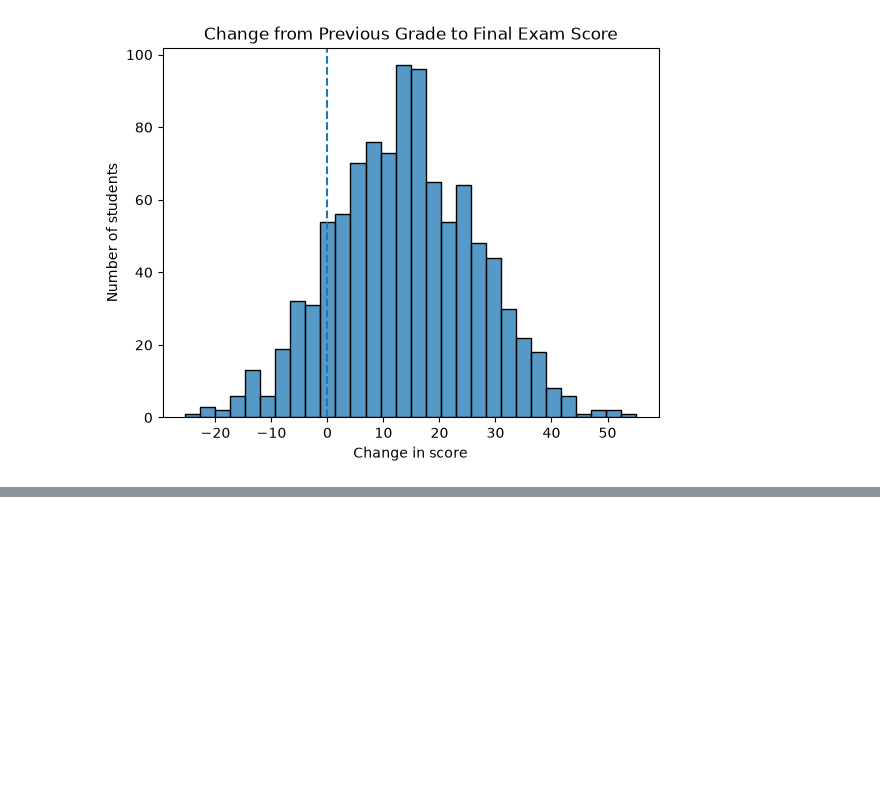
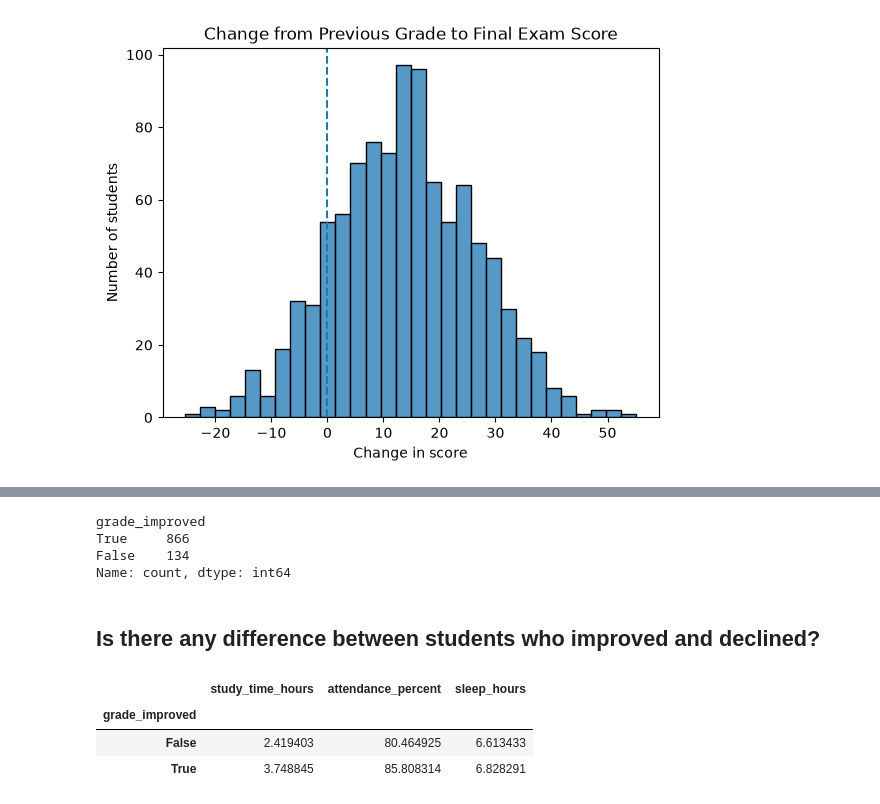
Before and after one commit to ihky1/student_kaggle, a Jupyter notebook: data/eda.ipynb, the cells around one changed output, grey strips where cells are left out. Drawn from its saved outputs; the diff is of its cells as text; code cells hidden in the pictures; blank space fills up the shorter version.

```diff
--- a/data/eda.ipynb
+++ b/data/eda.ipynb
@@ -46,0 +58,24 @@ plt.show()
+# %%
+df['grade_improved'] = df['grade_change'] > 0
+print(df['grade_improved'].value_counts())
+# %% [output]
+grade_improved
+True     866
+False    134
+Name: count, dtype: int64
+# %% [markdown]
+## Is there any difference between students who improved and declined?
+# %%
+# params: student_id  gender  study_time_hours  attendance_percent  sleep_hours
+# parental_education internet_access extracurricular_activities part_time_job
+# previous_grade  final_exam_score final_grade
+numeric_comparison = df.groupby("grade_improved")[
+    ["study_time_hours", "attendance_percent", "sleep_hours"]
+].mean()
+
+numeric_comparison
+# %% [output]
+|  | study_time_hours | attendance_percent | sleep_hours |
+| grade_improved |  |  |  |
+| False | 2.419403 | 80.464925 | 6.613433 |
+| True | 3.748845 | 85.808314 | 6.828291 |
```
Also changed, not shown: parts of 4 cells of this notebook.
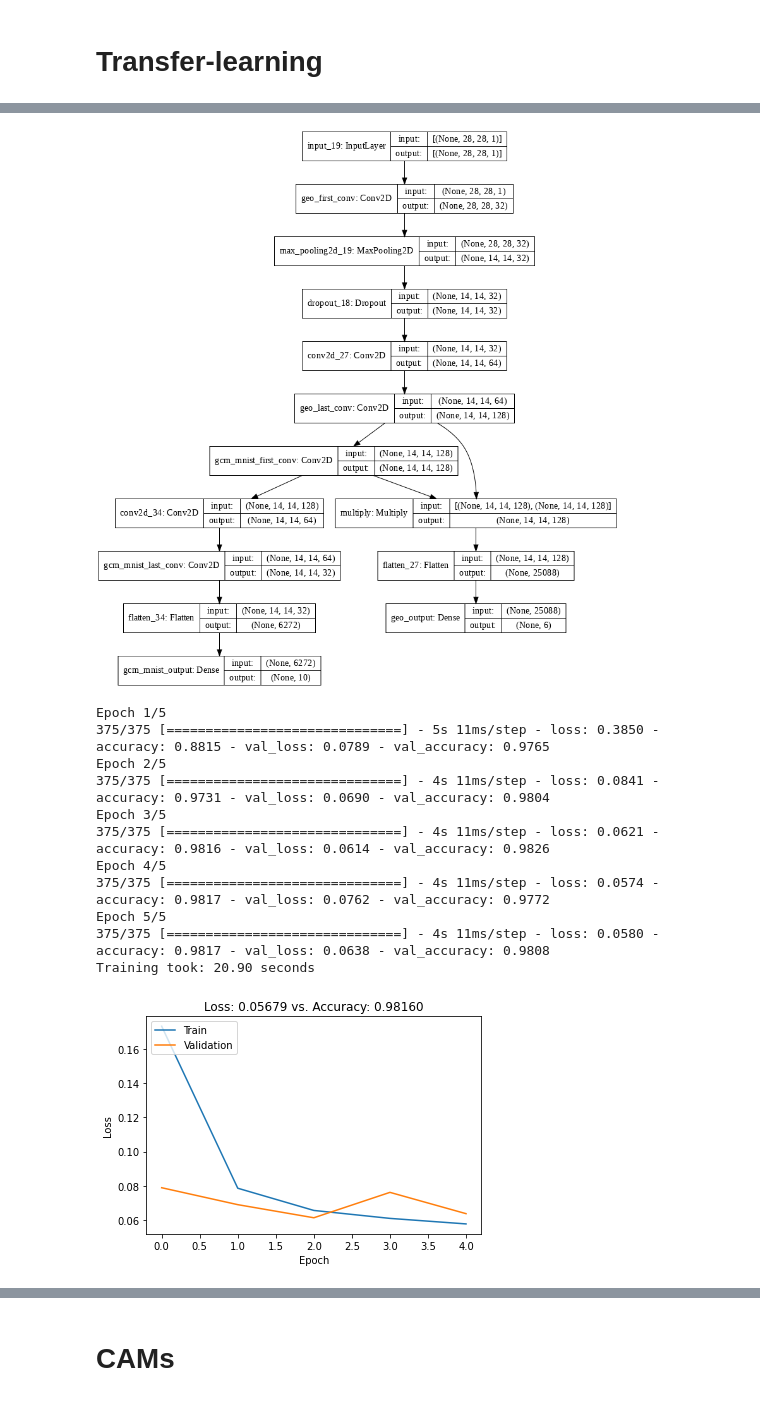
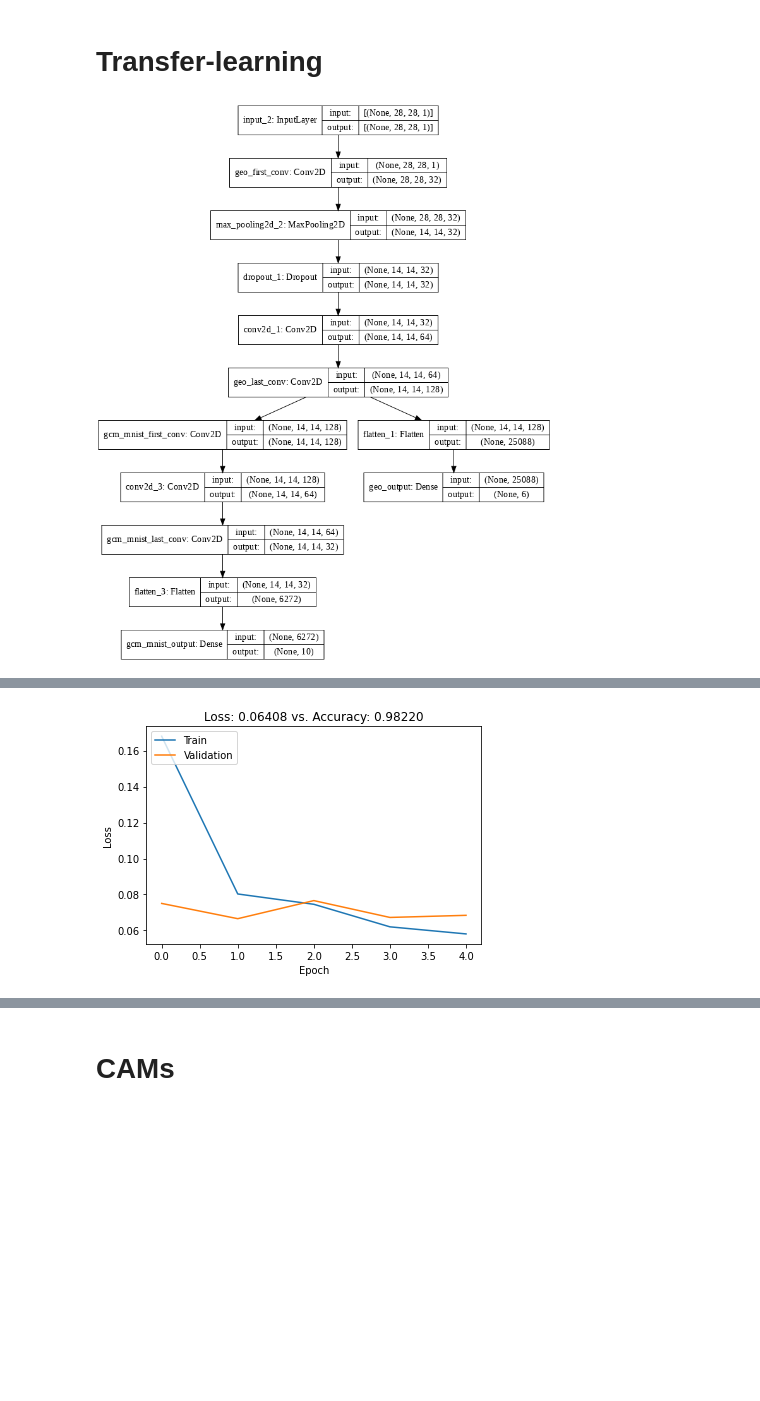
Before and after one commit to fsilvestrim/thesis, a Jupyter notebook: Geo_Cam.ipynb, the cells around one changed output, grey strips where cells are left out. Saved outputs shown, nothing was run; the diff lists cells and outputs as text; code cells hidden in the pictures; blank space fills up the shorter version.

```diff
--- a/Geo_Cam.ipynb
+++ b/Geo_Cam.ipynb
@@ -384,33 +396,41 @@ geo_last, geo2_last, last = input, None, None
 # utilize a lambda layer to convert the 3 channel input to a grayscale representation
 # geo_last = layers.Lambda(lambda c: tf.image.rgb_to_grayscale(c))(input)
 
+# GEO - 1
 for layer in get_cam_layers(geo_model_copy)[0]:
   layer.trainable = False
   geo_last = layer(geo_last)
 
+# MNIST - 1
 last = layers.Conv2D(filters=128, kernel_size=(3, 3), padding="same", activation="relu", name="gcm_mnist_first_conv")(geo_last)
-
-# piggi_back = layers.Attention(causal=True, dropout=0)([geo_last, last])
-piggi_back = layers.Multiply()([geo_last, last])
-piggi_back.trainable = False
-
-for layer in get_cam_layers(geo_model_copy)[1]:
-  layer.trainable = False
-  geo2_last = layer(piggi_back) if geo2_last is None else layer(geo2_last)
+mnist_first_cnn = last
 
 last = layers.Conv2D(filters=64, kernel_size=(3, 3), padding="same", activation="relu")(last)
 last = layers.Conv2D(filters=32, kernel_size=(3, 3), padding="same", activation="relu", name="gcm_mnist_last_conv")(last)
 
+# MNIST - 2
 last = layers.Flatten()(last)
 last = layers.Dense(mnist_num_classes, activation="softmax", name="gcm_mnist_output")(last)
 
+# CONNECTION
+# connection = layers.Multiply(name="combination")([geo_last, mnist_first_cnn])
+# connection.trainable = False
+# mnist_first_cnn.get_output_at(1).set_weights(np.ones(mnist_first_cnn.get_output_at(1).shape))
+connection = geo_last
+
+# GEO - 2
+for layer in get_cam_layers(geo_model_copy)[1]:
+  layer.trainable = False
+  geo2_last = layer(connection) if geo2_last is None else layer(geo2_last)
+
+# MODEL
 model_gcm = Model(inputs=input, outputs=last)
 model_gcm_complete = Model(inputs=input, outputs=[last, geo2_last])
 
 opt = keras.optimizers.Adam(learning_rate=0.004)
 model_gcm.compile(loss="categorical_crossentropy", optimizer=opt, metrics=["accuracy"])
 
-model_gcm_complete.summary()
+# model_gcm_complete.summary()
 display(keras.utils.plot_model(model_gcm_complete, show_shapes=True, dpi=72))
 
 # train
@@ -422,3 +442,4 @@ print("Training took: %.2f seconds" % (time.perf_counter() - start_time))
 score_gcm = model_gcm.evaluate(mnist_test[0], mnist_test[1], verbose=0)
 plot_model_score(score_gcm, history_geocam.history)
 # %% [output]
+[figure, new version]
@@ -442,16 +457,4 @@ ________________________________________________________________________________
-[figure, old version]
-Epoch 1/5
-375/375 [==============================] - 5s 11ms/step - loss: 0.3850 - accuracy: 0.8815 - val_loss: 0.0789 - val_accuracy: 0.9765
-Epoch 2/5
-375/375 [==============================] - 4s 11ms/step - loss: 0.0841 - accuracy: 0.9731 - val_loss: 0.0690 - val_accuracy: 0.9804
-Epoch 3/5
-375/375 [==============================] - 4s 11ms/step - loss: 0.0621 - accuracy: 0.9816 - val_loss: 0.0614 - val_accuracy: 0.9826
-Epoch 4/5
-375/375 [==============================] - 4s 11ms/step - loss: 0.0574 - accuracy: 0.9817 - val_loss: 0.0762 - val_accuracy: 0.9772
-Epoch 5/5
-375/375 [==============================] - 4s 11ms/step - loss: 0.0580 - accuracy: 0.9817 - val_loss: 0.0638 - val_accuracy: 0.9808
-Training took: 20.90 seconds
-[figure, old version]
+[figure, new version]
 # %%
 image, label, prediction, _ = get_prediction(model_gcm, mnist_test)
 show_prediction(image, label, prediction)
```
Also changed, not shown: parts of 20 cells of this notebook.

※

→ **WHAT YOU WILL DO**
How many lines in the listing contain "data"? Answer with the number alone.

→ **RESPONSE FOR THIS EXERCISE**
3